_What you will do_:
Below are the records; pull every line that includes "files".

[Data items]
========================

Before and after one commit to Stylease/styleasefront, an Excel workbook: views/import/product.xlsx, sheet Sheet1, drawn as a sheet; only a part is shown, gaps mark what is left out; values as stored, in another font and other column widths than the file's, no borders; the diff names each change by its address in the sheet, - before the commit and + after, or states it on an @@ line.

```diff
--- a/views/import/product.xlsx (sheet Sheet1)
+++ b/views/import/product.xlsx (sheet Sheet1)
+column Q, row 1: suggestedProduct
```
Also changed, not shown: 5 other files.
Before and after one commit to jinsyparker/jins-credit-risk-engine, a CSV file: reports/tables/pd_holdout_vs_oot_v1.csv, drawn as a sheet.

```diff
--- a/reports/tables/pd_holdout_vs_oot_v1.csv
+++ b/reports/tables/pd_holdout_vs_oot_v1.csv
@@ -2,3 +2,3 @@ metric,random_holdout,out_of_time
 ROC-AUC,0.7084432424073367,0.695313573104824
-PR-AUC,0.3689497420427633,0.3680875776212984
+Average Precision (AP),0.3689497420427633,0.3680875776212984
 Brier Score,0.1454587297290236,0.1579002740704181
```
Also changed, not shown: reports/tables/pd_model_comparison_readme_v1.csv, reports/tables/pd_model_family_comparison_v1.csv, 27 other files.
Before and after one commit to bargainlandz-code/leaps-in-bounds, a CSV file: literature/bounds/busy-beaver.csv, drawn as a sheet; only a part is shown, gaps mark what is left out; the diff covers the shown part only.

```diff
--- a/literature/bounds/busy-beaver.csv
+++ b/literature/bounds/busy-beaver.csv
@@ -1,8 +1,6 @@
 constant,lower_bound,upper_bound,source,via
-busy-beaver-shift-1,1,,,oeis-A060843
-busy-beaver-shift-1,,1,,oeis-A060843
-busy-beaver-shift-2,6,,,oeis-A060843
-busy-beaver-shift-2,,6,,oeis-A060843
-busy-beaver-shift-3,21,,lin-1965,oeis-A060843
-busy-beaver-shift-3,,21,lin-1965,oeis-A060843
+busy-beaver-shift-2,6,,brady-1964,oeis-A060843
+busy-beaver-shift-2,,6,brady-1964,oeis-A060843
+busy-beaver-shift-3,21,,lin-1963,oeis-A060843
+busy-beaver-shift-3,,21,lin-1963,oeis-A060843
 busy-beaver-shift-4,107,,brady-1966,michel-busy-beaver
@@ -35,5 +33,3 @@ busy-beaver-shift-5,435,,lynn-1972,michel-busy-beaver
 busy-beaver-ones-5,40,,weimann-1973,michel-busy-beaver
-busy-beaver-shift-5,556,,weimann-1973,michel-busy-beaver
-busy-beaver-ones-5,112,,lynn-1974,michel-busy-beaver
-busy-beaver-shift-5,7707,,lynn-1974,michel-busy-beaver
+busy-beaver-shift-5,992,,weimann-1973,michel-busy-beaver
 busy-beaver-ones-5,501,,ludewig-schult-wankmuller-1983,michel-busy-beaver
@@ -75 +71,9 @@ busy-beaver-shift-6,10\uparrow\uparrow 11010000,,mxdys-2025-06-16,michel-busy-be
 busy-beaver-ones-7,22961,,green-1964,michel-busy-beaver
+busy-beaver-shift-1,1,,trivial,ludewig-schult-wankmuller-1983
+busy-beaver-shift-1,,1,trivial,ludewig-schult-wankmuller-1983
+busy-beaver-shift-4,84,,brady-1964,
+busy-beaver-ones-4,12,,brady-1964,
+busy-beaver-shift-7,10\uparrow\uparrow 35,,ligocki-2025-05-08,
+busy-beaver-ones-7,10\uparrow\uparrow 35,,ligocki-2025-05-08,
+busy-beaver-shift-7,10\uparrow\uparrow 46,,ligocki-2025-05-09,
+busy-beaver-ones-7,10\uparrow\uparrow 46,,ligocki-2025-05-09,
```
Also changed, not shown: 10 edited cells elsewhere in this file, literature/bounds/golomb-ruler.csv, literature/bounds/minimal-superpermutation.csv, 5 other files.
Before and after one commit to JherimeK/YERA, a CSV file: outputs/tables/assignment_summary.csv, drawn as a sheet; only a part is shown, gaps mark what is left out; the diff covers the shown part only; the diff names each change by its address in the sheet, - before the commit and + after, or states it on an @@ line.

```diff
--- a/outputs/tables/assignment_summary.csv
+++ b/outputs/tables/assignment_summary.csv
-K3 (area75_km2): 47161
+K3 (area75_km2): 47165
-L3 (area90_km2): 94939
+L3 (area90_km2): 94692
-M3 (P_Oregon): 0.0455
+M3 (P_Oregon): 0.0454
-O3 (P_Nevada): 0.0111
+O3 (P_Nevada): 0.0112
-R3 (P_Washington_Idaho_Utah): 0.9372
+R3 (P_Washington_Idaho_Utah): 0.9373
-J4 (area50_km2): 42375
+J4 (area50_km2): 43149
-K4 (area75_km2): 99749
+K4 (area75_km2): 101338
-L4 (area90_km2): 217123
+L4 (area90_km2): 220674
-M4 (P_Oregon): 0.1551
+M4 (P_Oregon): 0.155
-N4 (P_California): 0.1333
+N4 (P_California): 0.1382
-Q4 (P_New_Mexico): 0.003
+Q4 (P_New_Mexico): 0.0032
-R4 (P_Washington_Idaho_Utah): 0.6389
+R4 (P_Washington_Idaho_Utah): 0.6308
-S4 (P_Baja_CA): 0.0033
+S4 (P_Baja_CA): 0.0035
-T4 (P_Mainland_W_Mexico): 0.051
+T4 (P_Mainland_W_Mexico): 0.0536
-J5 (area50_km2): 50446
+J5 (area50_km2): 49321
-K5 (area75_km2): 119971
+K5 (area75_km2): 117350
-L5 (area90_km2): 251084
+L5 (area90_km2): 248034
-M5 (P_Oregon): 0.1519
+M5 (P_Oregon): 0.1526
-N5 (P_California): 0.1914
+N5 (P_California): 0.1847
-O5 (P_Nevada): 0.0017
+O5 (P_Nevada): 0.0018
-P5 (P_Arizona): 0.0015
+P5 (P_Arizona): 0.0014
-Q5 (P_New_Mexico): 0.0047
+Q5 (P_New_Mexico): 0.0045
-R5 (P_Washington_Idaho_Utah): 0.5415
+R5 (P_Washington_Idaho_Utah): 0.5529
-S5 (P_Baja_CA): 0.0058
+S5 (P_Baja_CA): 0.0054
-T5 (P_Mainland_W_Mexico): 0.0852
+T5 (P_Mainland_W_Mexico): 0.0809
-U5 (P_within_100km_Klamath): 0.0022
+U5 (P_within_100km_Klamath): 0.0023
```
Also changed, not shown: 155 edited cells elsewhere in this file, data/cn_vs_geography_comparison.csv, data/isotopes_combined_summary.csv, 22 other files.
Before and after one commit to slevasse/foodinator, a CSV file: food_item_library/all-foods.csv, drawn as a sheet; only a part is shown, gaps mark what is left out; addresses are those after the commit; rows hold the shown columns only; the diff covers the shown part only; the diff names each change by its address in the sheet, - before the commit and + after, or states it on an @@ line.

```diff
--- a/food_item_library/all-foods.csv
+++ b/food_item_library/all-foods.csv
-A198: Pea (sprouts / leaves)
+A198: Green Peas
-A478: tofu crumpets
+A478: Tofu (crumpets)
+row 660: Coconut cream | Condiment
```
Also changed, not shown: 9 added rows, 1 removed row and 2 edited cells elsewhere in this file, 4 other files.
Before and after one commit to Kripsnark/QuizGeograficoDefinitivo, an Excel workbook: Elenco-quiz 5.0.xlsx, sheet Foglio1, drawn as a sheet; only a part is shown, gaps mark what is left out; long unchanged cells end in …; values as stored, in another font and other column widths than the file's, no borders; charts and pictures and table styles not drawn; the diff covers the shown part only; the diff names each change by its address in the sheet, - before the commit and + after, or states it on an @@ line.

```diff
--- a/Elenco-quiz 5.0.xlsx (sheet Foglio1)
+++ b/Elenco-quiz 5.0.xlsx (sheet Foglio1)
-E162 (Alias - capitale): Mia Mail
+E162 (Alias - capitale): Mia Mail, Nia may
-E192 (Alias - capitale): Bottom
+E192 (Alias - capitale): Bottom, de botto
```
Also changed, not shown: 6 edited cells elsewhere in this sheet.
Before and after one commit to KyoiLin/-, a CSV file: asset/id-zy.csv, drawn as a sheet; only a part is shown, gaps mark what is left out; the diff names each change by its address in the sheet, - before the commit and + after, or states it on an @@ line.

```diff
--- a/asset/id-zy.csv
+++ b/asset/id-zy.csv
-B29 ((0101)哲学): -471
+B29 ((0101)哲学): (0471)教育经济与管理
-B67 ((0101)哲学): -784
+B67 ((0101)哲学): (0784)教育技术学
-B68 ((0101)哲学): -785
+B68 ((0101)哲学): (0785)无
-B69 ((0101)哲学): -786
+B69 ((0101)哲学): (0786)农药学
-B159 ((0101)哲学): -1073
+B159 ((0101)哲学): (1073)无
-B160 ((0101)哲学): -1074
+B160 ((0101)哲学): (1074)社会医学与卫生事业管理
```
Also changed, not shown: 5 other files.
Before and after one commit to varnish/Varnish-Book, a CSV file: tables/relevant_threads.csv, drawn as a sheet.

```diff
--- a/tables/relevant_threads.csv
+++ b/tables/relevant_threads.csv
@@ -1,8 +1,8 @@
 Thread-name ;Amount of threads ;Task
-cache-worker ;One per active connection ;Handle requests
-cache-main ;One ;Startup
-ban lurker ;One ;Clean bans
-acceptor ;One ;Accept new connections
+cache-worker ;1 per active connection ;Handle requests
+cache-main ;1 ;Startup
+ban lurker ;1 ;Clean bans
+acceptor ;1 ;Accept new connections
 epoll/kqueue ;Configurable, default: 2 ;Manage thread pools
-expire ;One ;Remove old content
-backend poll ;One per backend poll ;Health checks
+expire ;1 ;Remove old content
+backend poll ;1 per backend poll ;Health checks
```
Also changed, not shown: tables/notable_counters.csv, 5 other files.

========================

_Solution to this task_:
Also changed, not shown: 5 other files.
Also changed, not shown: reports/tables/pd_model_comparison_readme_v1.csv, reports/tables/pd_model_family_comparison_v1.csv, 27 other files.
Also changed, not shown: 10 edited cells elsewhere in this file, literature/bounds/golomb-ruler.csv, literature/bounds/minimal-superpermutation.csv, 5 other files.
Also changed, not shown: 155 edited cells elsewhere in this file, data/cn_vs_geography_comparison.csv, data/isotopes_combined_summary.csv, 22 other files.
Also changed, not shown: 9 added rows, 1 removed row and 2 edited cells elsewhere in this file, 4 other files.
Also changed, not shown: 5 other files.
Also changed, not shown: tables/notable_counters.csv, 5 other files.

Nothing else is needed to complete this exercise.